## Problem description
Each record below must be written out again in exactly the same form.

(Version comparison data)

_____

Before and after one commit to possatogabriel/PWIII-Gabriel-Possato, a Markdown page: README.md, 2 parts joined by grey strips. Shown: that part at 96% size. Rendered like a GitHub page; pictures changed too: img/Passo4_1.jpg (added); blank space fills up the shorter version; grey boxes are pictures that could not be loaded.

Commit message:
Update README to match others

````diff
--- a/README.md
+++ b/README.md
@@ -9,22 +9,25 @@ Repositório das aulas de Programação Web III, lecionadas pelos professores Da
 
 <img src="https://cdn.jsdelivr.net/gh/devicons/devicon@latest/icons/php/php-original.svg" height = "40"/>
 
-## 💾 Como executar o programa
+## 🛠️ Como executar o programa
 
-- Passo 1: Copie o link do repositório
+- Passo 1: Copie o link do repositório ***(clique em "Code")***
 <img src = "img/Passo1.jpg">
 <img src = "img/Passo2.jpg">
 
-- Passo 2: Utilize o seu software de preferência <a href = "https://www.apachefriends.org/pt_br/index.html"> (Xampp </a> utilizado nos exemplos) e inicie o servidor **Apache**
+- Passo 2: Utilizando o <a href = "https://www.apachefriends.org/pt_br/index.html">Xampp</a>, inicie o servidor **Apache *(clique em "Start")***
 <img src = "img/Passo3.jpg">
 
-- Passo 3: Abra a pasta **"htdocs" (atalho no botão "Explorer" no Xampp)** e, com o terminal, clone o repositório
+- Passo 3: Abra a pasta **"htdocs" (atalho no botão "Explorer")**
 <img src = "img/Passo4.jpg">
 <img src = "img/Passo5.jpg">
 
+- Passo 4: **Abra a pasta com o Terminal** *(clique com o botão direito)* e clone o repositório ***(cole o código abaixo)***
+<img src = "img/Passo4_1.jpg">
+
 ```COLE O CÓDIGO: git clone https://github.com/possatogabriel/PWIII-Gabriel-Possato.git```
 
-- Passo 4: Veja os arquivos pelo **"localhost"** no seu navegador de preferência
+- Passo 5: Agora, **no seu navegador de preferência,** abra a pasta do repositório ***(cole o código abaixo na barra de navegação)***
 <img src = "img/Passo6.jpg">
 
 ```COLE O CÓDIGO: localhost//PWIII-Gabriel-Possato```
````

_____

## Task answer
Before and after one commit to possatogabriel/PWIII-Gabriel-Possato, a Markdown page: README.md, 2 parts joined by grey strips. Shown: that part at 96% size. Rendered like a GitHub page; pictures changed too: img/Passo4_1.jpg (added); blank space fills up the shorter version; grey boxes are pictures that could not be loaded.

Commit message:
Update README to match others

````diff
--- a/README.md
+++ b/README.md
@@ -9,22 +9,25 @@ Repositório das aulas de Programação Web III, lecionadas pelos professores Da
 
 <img src="https://cdn.jsdelivr.net/gh/devicons/devicon@latest/icons/php/php-original.svg" height = "40"/>
 
-## 💾 Como executar o programa
+## 🛠️ Como executar o programa
 
-- Passo 1: Copie o link do repositório
+- Passo 1: Copie o link do repositório ***(clique em "Code")***
 <img src = "img/Passo1.jpg">
 <img src = "img/Passo2.jpg">
 
-- Passo 2: Utilize o seu software de preferência <a href = "https://www.apachefriends.org/pt_br/index.html"> (Xampp </a> utilizado nos exemplos) e inicie o servidor **Apache**
+- Passo 2: Utilizando o <a href = "https://www.apachefriends.org/pt_br/index.html">Xampp</a>, inicie o servidor **Apache *(clique em "Start")***
 <img src = "img/Passo3.jpg">
 
-- Passo 3: Abra a pasta **"htdocs" (atalho no botão "Explorer" no Xampp)** e, com o terminal, clone o repositório
+- Passo 3: Abra a pasta **"htdocs" (atalho no botão "Explorer")**
 <img src = "img/Passo4.jpg">
 <img src = "img/Passo5.jpg">
 
+- Passo 4: **Abra a pasta com o Terminal** *(clique com o botão direito)* e clone o repositório ***(cole o código abaixo)***
+<img src = "img/Passo4_1.jpg">
+
 ```COLE O CÓDIGO: git clone https://github.com/possatogabriel/PWIII-Gabriel-Possato.git```
 
-- Passo 4: Veja os arquivos pelo **"localhost"** no seu navegador de preferência
+- Passo 5: Agora, **no seu navegador de preferência,** abra a pasta do repositório ***(cole o código abaixo na barra de navegação)***
 <img src = "img/Passo6.jpg">
 
 ```COLE O CÓDIGO: localhost//PWIII-Gabriel-Possato```
````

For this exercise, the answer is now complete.